> _Your goal_
The answer must be every entry below, word for word, with the pictures left out.

> _Recorded information_
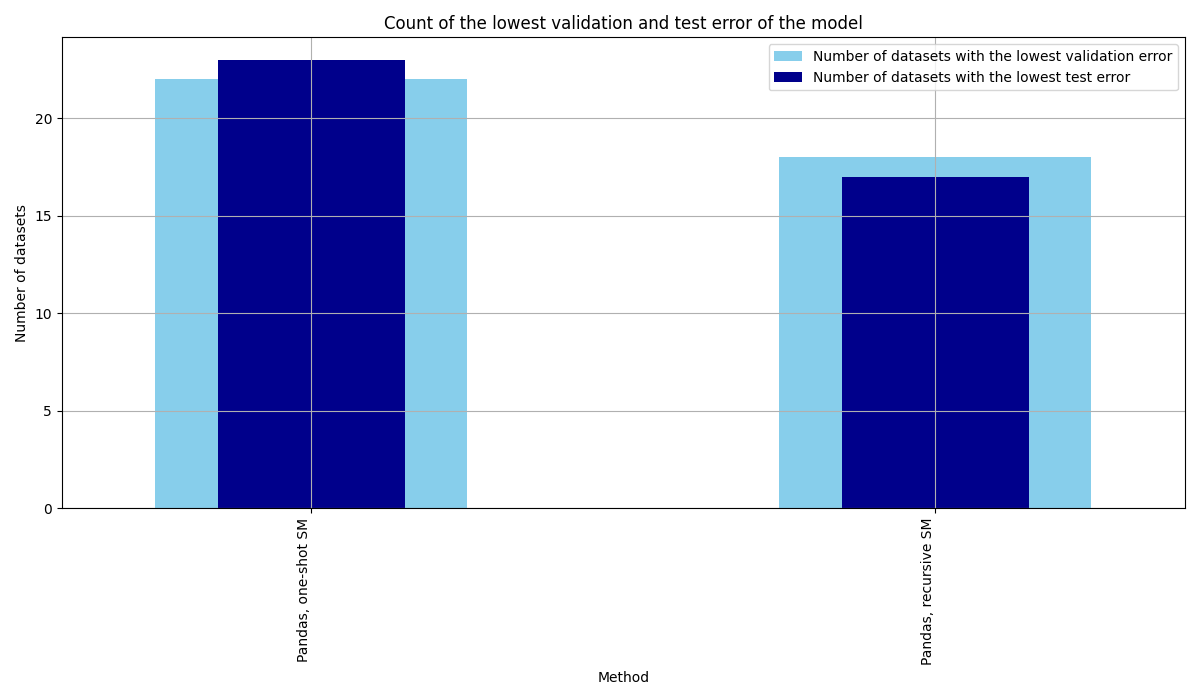
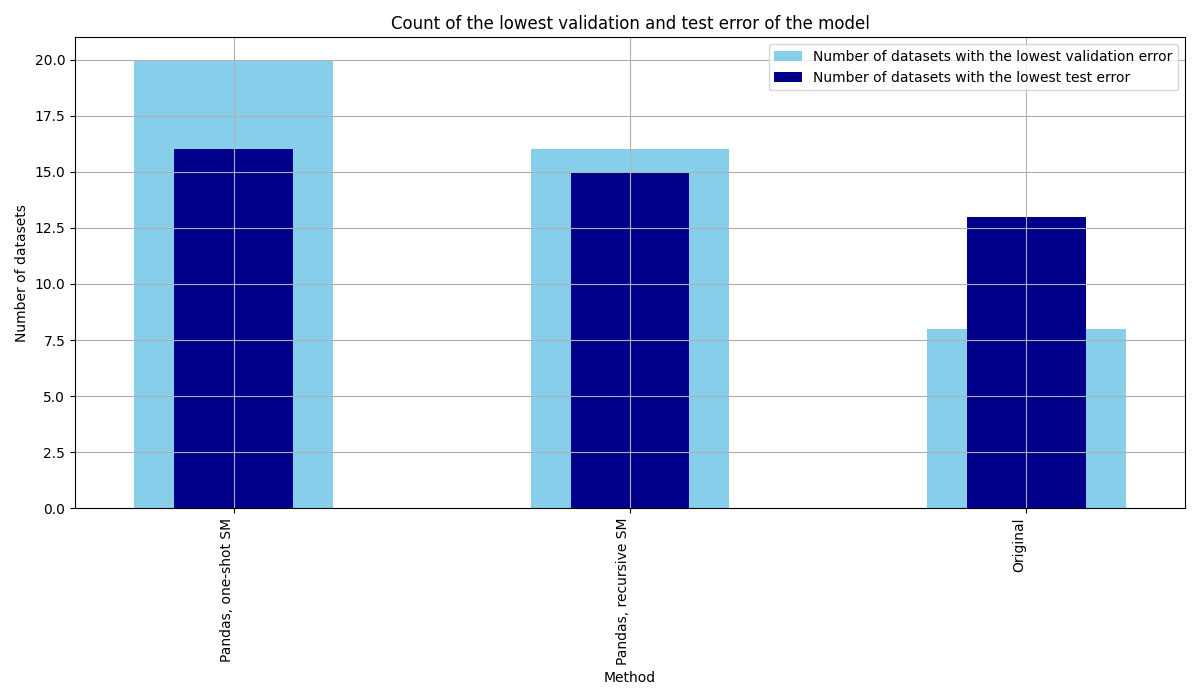
Add original to sm comparison

diff --git a/src/Result_Analysis/test_analysis/test_analysis.py b/src/Result_Analysis/test_analysis/test_analysis.py
@@ -580,8 +580,8 @@ def test_analysis():
     plot_boxplot_percentage_impr(baseline_col, df_pivot_test_pandas, "Test_only_pandas")
 
     # Drop everything but pandas columns to compare SM approaches
-    df_pivot_val_pandas = df_pivot_val_pandas[["Pandas, one-shot SM", "Pandas, recursive SM"]]
-    df_pivot_test_pandas = df_pivot_test_pandas[["Pandas, one-shot SM", "Pandas, recursive SM"]]
+    df_pivot_val_pandas = df_pivot_val_pandas[["Pandas, one-shot SM", "Pandas, recursive SM", "Original"]]
+    df_pivot_test_pandas = df_pivot_test_pandas[["Pandas, one-shot SM", "Pandas, recursive SM", "Original"]]
     # Plot again
     plot_count_best(df_pivot_val_pandas, df_pivot_test_pandas, "only_pandas_")
     plot_score_graph(dataset_list_wrapped, df_pivot_val_pandas, df_pivot_val_std, "Val_only_pandas")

> _Answer_
Add original to sm comparison

diff --git a/src/Result_Analysis/test_analysis/test_analysis.py b/src/Result_Analysis/test_analysis/test_analysis.py
@@ -580,8 +580,8 @@ def test_analysis():
     plot_boxplot_percentage_impr(baseline_col, df_pivot_test_pandas, "Test_only_pandas")
 
     # Drop everything but pandas columns to compare SM approaches
-    df_pivot_val_pandas = df_pivot_val_pandas[["Pandas, one-shot SM", "Pandas, recursive SM"]]
-    df_pivot_test_pandas = df_pivot_test_pandas[["Pandas, one-shot SM", "Pandas, recursive SM"]]
+    df_pivot_val_pandas = df_pivot_val_pandas[["Pandas, one-shot SM", "Pandas, recursive SM", "Original"]]
+    df_pivot_test_pandas = df_pivot_test_pandas[["Pandas, one-shot SM", "Pandas, recursive SM", "Original"]]
     # Plot again
     plot_count_best(df_pivot_val_pandas, df_pivot_test_pandas, "only_pandas_")
     plot_score_graph(dataset_list_wrapped, df_pivot_val_pandas, df_pivot_val_std, "Val_only_pandas")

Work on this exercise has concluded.